**Supplied material:**
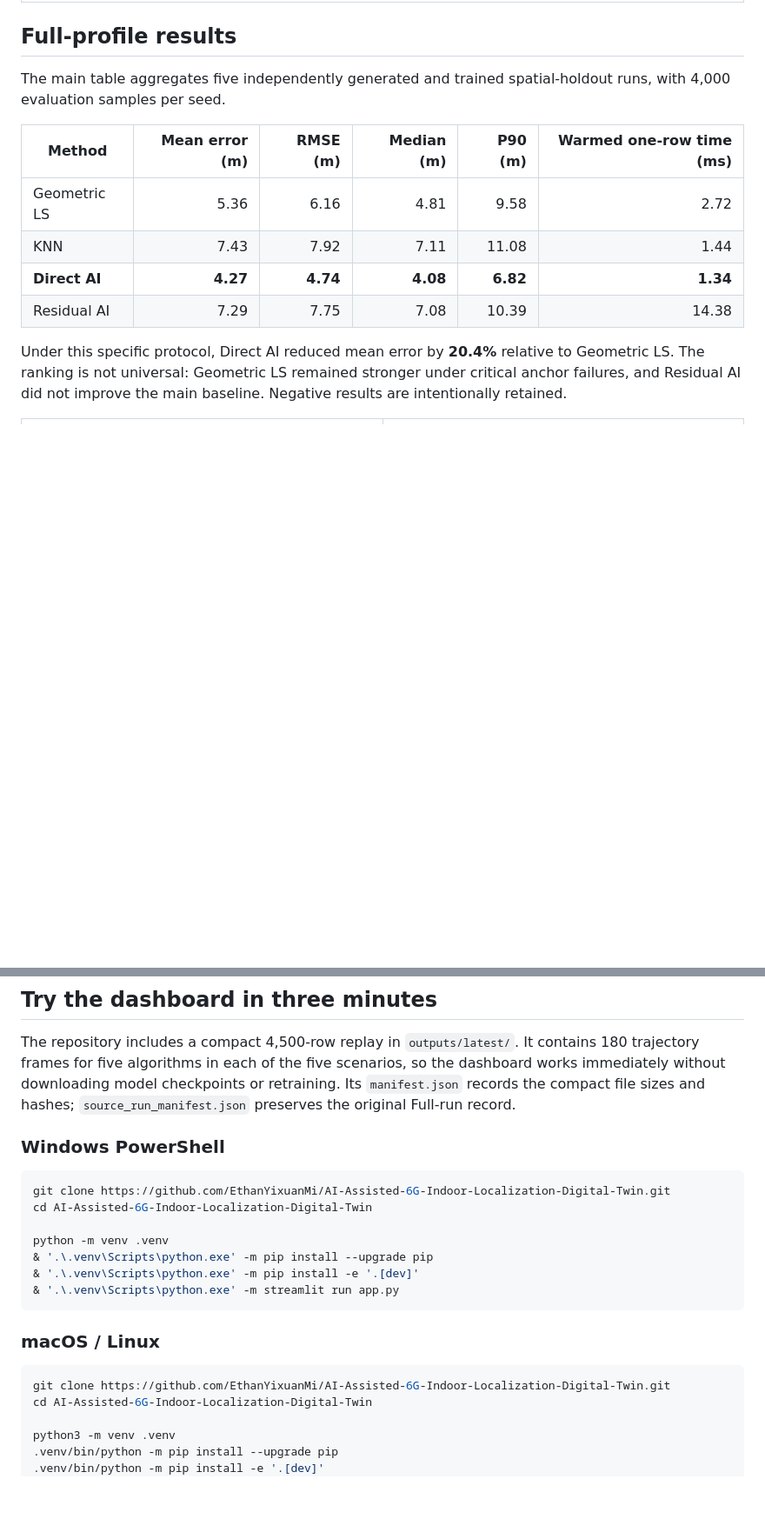
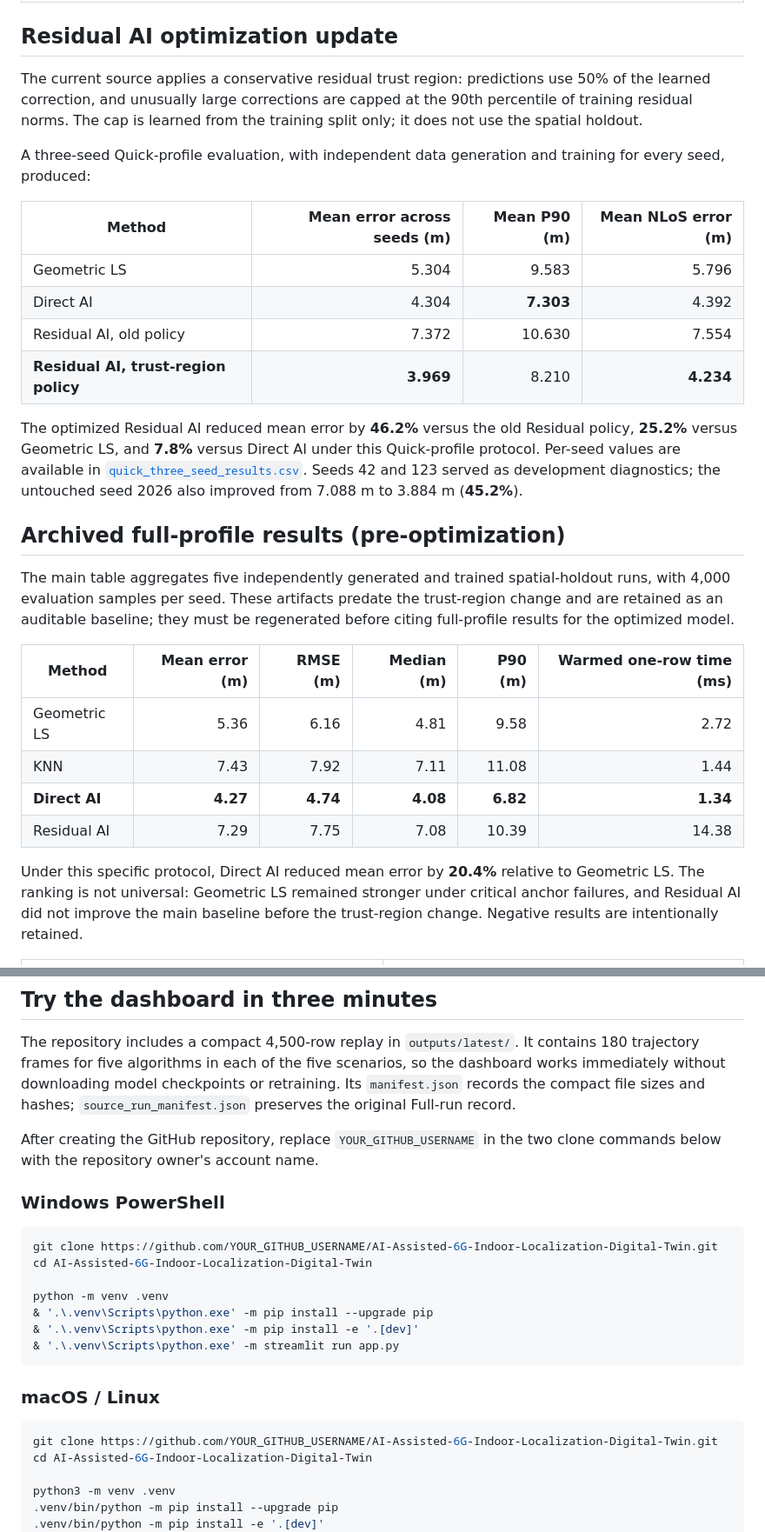
Before and after one commit to EthanYixuanMi/AI-Assisted-6G-Indoor-Localization-Digital-Twin, a Markdown page: README.md, 2 parts joined by grey strips. Shown at 87% size. Drawn GitHub-style; blank space fills up the shorter version.

````diff
--- a/README.md
+++ b/README.md
@@ -111,10 +111,36 @@ The framework is divided into four auditable layers:
   </tr>
 </table>
 
-## Full-profile results
+## Residual AI optimization update
+
+The current source applies a conservative residual trust region: predictions
+use 50% of the learned correction, and unusually large corrections are capped
+at the 90th percentile of training residual norms. The cap is learned from the
+training split only; it does not use the spatial holdout.
+
+A three-seed Quick-profile evaluation, with independent data generation and
+training for every seed, produced:
+
+| Method | Mean error across seeds (m) | Mean P90 (m) | Mean NLoS error (m) |
+|---|---:|---:|---:|
+| Geometric LS | 5.304 | 9.583 | 5.796 |
+| Direct AI | 4.304 | **7.303** | 4.392 |
+| Residual AI, old policy | 7.372 | 10.630 | 7.554 |
+| **Residual AI, trust-region policy** | **3.969** | 8.210 | **4.234** |
+
+The optimized Residual AI reduced mean error by **46.2%** versus the old
+Residual policy, **25.2%** versus Geometric LS, and **7.8%** versus Direct AI
+under this Quick-profile protocol. Per-seed values are available in
+[`quick_three_seed_results.csv`](results/residual-optimization/quick_three_seed_results.csv).
+Seeds 42 and 123 served as development diagnostics; the untouched seed 2026
+also improved from 7.088 m to 3.884 m (**45.2%**).
+
+## Archived full-profile results (pre-optimization)
 
 The main table aggregates five independently generated and trained
-spatial-holdout runs, with 4,000 evaluation samples per seed.
+spatial-holdout runs, with 4,000 evaluation samples per seed. These artifacts
+predate the trust-region change and are retained as an auditable baseline; they
+must be regenerated before citing full-profile results for the optimized model.
 
 | Method | Mean error (m) | RMSE (m) | Median (m) | P90 (m) | Warmed one-row time (ms) |
 |---|---:|---:|---:|---:|---:|
@@ -126,7 +152,8 @@ spatial-holdout runs, with 4,000 evaluation samples per seed.
 Under this specific protocol, Direct AI reduced mean error by **20.4%**
 relative to Geometric LS. The ranking is not universal: Geometric LS remained
 stronger under critical anchor failures, and Residual AI did not improve the
-main baseline. Negative results are intentionally retained.
+main baseline before the trust-region change. Negative results are
+intentionally retained.
 
 <table>
   <tr>
@@ -169,11 +196,13 @@ scenarios, so the dashboard works immediately without downloading model
 checkpoints or retraining. Its `manifest.json` records the compact file sizes
 and hashes; `source_run_manifest.json` preserves the original Full-run record.
 
+After creating the GitHub repository, replace `YOUR_GITHUB_USERNAME` in the
+two clone commands below with the repository owner's account name.
 
 ### Windows PowerShell
 
 ```powershell
-git clone https://github.com/EthanYixuanMi/AI-Assisted-6G-Indoor-Localization-Digital-Twin.git
+git clone https://github.com/YOUR_GITHUB_USERNAME/AI-Assisted-6G-Indoor-Localization-Digital-Twin.git
 cd AI-Assisted-6G-Indoor-Localization-Digital-Twin
 
 python -m venv .venv
@@ -185,7 +214,7 @@ python -m venv .venv
 ### macOS / Linux
 
 ```bash
-git clone https://github.com/EthanYixuanMi/AI-Assisted-6G-Indoor-Localization-Digital-Twin.git
+git clone https://github.com/YOUR_GITHUB_USERNAME/AI-Assisted-6G-Indoor-Localization-Digital-Twin.git
 cd AI-Assisted-6G-Indoor-Localization-Digital-Twin
 
 python3 -m venv .venv
````
Also changed, not shown: other parts of README.md (+5 -0 lines), README.zh-CN.md (+37 -6 lines).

**Assignment:**
Lines that hold "trust" are the ones to copy, so pick each out from the data.

**Completed exercise:**
+The current source applies a conservative residual trust region: predictions
+| **Residual AI, trust-region policy** | **3.969** | 8.210 | **4.234** |
+predate the trust-region change and are retained as an auditable baseline; they
+main baseline before the trust-region change. Negative results are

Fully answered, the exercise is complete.